START Data shown

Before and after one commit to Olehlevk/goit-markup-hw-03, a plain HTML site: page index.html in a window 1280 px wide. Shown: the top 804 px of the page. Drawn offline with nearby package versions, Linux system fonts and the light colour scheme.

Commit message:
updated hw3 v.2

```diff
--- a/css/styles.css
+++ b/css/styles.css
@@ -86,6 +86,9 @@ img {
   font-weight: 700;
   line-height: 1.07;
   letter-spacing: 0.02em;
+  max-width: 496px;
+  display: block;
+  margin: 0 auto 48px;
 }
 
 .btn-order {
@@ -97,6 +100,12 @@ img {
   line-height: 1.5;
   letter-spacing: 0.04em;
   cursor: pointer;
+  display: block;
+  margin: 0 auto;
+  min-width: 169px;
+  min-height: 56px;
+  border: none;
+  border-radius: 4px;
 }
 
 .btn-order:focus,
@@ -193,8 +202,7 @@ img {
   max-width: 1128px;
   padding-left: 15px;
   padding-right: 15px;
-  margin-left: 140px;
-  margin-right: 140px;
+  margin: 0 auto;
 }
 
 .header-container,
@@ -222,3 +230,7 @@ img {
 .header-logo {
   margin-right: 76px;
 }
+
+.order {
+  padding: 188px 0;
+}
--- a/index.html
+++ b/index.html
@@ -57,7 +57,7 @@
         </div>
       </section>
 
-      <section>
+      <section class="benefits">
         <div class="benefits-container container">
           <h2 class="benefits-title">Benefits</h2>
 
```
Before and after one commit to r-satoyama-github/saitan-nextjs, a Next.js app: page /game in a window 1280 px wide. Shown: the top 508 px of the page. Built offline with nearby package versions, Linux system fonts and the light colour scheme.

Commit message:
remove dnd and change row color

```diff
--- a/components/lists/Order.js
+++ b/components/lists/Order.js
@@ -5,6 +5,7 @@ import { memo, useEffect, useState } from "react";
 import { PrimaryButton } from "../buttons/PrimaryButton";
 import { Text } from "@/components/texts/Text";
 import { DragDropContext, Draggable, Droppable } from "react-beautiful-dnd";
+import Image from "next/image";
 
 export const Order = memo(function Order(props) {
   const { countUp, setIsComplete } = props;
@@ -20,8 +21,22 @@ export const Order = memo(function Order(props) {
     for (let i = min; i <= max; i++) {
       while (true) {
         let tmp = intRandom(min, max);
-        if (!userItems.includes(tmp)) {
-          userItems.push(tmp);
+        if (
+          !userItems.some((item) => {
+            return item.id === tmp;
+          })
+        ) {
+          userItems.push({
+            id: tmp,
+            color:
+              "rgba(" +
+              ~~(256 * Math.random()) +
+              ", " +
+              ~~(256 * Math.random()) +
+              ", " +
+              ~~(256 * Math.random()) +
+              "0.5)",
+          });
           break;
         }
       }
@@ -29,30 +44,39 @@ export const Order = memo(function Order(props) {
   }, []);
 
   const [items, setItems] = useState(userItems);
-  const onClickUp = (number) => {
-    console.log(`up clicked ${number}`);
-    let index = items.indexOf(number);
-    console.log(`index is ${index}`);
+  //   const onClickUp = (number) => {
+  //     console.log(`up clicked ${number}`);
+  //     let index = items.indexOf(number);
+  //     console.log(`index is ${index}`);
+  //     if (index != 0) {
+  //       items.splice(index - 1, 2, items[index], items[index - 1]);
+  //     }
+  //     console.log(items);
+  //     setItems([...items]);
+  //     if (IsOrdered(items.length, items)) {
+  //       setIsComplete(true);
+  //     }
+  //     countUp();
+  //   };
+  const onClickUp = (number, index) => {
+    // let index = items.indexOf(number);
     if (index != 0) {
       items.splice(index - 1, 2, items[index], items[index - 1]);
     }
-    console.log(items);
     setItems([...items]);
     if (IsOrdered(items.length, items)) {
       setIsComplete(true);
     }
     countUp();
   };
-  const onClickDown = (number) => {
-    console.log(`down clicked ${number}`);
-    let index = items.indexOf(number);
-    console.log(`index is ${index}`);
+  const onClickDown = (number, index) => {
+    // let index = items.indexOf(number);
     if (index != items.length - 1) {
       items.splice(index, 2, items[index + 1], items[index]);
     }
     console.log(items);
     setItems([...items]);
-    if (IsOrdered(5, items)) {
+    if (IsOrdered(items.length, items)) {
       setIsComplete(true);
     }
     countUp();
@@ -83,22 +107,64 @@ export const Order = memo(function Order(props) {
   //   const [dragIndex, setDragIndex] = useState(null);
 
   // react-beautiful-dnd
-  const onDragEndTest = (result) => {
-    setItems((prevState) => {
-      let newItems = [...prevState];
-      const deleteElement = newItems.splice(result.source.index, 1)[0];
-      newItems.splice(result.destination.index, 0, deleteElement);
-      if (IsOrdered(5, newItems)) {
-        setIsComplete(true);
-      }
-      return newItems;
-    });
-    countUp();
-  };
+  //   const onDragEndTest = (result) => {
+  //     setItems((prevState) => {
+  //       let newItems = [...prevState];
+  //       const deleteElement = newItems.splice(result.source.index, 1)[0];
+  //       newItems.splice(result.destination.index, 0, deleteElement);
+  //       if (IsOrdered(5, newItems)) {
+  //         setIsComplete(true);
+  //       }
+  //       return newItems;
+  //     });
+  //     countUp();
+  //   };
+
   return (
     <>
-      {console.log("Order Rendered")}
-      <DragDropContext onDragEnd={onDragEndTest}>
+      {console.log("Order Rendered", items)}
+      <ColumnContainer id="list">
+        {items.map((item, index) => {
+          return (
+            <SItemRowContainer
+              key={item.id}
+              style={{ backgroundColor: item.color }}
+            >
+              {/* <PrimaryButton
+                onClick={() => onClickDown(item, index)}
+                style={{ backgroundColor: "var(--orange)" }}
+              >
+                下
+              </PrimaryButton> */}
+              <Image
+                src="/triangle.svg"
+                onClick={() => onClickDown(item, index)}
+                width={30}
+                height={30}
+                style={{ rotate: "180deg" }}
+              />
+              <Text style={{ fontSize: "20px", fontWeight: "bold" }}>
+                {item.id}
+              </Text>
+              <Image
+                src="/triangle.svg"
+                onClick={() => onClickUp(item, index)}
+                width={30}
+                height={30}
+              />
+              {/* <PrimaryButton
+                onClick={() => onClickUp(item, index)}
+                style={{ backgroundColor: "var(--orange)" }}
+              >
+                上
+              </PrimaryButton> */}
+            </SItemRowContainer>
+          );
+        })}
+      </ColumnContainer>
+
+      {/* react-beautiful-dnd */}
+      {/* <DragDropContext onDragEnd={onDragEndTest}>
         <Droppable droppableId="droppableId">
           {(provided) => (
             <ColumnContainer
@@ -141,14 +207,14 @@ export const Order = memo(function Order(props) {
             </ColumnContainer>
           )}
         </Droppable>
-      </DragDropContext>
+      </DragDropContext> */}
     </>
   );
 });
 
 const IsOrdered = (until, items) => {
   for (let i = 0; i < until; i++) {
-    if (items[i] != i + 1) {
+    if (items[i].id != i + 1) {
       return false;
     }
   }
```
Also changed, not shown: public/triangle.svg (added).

END Data shown

Prompt: Check each line of the material for "benefits". Copy the ones that have it.

Response to this task:
+      <section class="benefits">
         <div class="benefits-container container">
           <h2 class="benefits-title">Benefits</h2>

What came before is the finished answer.